The second concept is harder to grasp. Sensing deteriorating comprehension on the other end of the line, the legal eagle swoops in to explain the creation of a two-pronged monster of a development.

“Next thing that we’re really focused on is Loyola Law School,” he reveals. “And it’s going to be working on original content production with industry-leading and world-leading attorneys on current legal matters that are affecting the global community and also artificial intelligence and its application in the law. So two-pronged.”

What do lawyers understand about the intersection of artificial intelligence and original content? Then again, stranger collaborations have happened or app-ened, rather. Uber is working with NASA (link to Flaunt blurb) to engineer flying taxis, and CoverGirl partnered with Lucasfilm to create a “light and dark side” ad.

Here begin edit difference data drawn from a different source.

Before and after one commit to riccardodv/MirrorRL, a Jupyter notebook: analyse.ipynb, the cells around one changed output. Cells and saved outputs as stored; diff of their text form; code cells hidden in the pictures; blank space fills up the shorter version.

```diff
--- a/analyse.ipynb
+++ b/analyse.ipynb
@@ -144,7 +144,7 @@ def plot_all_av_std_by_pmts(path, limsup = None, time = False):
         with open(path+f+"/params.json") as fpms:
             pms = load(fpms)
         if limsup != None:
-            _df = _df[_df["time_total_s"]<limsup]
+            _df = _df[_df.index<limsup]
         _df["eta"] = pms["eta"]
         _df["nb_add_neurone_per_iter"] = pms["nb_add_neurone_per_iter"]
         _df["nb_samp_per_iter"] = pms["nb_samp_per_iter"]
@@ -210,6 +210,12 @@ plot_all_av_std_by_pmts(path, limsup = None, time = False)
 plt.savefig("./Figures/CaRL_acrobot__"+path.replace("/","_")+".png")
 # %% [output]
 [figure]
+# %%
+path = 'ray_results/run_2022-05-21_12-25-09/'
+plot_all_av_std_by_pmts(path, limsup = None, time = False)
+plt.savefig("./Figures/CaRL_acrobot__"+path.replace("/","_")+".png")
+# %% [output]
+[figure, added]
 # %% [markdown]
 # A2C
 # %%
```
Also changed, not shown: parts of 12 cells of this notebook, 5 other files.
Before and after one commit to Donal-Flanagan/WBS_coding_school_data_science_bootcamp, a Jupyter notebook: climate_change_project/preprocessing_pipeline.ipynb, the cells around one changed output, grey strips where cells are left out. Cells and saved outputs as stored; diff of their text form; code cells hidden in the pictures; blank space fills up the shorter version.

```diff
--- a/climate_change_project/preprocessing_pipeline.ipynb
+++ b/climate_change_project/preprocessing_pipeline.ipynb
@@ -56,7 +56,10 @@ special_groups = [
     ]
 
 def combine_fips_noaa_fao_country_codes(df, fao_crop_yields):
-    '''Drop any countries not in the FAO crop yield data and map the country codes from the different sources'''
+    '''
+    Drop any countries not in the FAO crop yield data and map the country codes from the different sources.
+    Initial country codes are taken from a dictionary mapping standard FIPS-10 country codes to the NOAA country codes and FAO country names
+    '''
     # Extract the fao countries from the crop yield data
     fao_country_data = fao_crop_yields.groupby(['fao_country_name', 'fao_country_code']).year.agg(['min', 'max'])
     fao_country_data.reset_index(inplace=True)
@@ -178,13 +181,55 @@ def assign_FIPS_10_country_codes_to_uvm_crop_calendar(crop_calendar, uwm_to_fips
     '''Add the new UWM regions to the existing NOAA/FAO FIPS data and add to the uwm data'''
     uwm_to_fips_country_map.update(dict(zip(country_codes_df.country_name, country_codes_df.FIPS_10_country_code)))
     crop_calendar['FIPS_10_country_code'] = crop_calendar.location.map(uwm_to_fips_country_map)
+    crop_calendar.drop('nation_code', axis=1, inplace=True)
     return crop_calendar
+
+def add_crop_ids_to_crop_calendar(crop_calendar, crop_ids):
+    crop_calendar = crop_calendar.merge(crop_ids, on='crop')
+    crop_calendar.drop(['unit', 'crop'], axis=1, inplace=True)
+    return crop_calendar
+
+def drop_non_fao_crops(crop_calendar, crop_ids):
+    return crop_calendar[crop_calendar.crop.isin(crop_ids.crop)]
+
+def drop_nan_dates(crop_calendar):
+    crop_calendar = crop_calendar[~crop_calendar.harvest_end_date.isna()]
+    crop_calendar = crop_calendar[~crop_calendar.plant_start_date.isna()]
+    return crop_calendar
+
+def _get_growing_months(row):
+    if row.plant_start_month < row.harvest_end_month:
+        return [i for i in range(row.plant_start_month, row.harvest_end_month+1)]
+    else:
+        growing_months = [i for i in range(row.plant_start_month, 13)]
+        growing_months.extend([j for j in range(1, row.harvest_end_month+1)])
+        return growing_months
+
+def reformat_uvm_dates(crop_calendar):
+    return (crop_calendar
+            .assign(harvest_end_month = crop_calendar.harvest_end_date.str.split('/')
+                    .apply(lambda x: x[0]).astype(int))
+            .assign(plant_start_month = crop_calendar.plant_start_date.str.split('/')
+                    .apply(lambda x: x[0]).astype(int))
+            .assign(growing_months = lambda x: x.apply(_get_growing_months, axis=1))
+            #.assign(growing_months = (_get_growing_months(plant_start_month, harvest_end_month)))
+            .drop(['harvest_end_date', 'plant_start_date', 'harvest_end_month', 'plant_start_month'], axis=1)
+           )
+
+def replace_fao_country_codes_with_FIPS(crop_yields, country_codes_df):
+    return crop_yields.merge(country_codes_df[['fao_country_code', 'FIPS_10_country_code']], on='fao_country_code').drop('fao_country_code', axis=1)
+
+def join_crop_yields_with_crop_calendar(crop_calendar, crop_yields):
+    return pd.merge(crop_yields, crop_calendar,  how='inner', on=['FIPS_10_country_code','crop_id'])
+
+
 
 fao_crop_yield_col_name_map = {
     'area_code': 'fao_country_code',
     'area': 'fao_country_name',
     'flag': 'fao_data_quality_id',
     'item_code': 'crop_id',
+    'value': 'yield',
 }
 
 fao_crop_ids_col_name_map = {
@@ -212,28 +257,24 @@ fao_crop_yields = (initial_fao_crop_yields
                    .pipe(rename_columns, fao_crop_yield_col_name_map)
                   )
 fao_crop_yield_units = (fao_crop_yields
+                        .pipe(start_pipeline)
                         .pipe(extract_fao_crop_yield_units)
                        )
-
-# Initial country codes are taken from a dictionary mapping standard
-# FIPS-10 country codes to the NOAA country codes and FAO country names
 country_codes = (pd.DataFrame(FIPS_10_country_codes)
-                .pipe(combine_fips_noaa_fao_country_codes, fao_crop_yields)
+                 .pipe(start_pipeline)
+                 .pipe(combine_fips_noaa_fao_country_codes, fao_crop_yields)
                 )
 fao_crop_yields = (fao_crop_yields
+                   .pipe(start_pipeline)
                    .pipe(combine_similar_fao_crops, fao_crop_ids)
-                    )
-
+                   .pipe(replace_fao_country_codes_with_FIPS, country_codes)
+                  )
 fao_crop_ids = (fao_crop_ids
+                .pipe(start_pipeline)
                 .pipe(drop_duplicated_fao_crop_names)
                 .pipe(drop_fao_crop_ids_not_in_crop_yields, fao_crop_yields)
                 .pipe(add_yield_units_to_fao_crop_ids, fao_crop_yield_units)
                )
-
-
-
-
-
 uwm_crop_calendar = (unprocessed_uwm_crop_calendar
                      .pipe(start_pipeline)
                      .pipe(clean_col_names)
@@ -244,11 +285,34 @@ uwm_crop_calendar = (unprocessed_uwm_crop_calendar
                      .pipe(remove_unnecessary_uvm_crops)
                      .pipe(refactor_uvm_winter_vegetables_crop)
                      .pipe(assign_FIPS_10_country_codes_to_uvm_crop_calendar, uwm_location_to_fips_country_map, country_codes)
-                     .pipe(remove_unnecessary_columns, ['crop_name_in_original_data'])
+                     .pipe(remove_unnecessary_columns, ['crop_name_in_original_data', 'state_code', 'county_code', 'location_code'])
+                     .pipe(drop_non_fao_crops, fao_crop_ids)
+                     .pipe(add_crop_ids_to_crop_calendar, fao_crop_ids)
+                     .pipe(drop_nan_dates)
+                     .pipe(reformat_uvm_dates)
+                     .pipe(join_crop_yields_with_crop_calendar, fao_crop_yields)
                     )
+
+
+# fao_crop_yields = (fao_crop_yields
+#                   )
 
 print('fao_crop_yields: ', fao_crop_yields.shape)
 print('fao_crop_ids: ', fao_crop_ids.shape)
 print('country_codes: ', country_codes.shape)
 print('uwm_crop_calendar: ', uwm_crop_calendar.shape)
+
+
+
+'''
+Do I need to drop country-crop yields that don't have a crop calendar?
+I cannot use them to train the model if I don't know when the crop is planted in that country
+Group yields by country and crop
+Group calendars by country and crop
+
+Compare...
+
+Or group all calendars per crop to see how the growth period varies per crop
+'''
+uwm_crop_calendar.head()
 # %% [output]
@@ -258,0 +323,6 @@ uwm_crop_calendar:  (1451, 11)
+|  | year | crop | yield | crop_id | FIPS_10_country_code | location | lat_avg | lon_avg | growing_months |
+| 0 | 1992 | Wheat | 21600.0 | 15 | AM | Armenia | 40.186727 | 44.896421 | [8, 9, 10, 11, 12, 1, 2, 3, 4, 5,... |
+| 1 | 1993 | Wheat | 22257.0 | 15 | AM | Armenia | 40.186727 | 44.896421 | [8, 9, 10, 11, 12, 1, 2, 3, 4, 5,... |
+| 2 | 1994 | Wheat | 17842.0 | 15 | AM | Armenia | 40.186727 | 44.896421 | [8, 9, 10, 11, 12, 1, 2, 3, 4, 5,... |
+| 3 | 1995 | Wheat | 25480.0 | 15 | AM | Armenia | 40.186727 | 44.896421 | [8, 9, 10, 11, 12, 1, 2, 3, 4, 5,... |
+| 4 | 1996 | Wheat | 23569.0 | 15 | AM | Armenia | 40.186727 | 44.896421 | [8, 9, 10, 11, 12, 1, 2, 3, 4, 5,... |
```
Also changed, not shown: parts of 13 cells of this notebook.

“They understand the need for original content and they’re trying to get out there in front of the social media world,” he adds, “and also they understand that artificial intelligence is going to be making huge moves in the profession and it’s going to be changing the way law is practiced, so it’s better to kind of embrace it and work with it rather than against it.”

In the future, Lew would like to continue acting as an agency for change and helping others embrace their futures. A new moniker is added. He’s unsure of the road one takes to achieve the perpetually forward-thinking identity, though he’s already traversed it many times.

“I like that much better than entrepreneur,” Lew says.  “I love the idea of being a futurist, so yeah what’s better than sitting around thinking about what’s coming next? I’m not really sure how you become a futurist, so yes I would one day like to be a futurist.”

Earning the unofficial title, he expertly predicts journalism’s future. It’s one that is of, by, and for the people.

“I think it’s going to just continue to evolve on contribution like a content contribution. Everybody’s going to be contributing content, which I think is super fun and exciting…imagine seeing what an 8-year-old thinks about on content.”

The 8-year-old referenced is Lew’s niece, who loves to write her own captions for social media. Using those same digital publishing tools, his 81-year-old mother writes book reviews. Putting Black Mirror-aggravated fear of artificial intelligence aside, Lew’s vision for one big family dinner with seats reserved for a motley crew from dissimilar industries is in plain view. Finally, the ever-hopeful “futurepreneur’s” master plan for the foreseeable future and beyond is made known: to continue betting that the city of dreams will not, for any reason defer his.

“Everything is possible in this city. Like I can wake up tomorrow and do whatever I want, and someone will support me and encourage me.”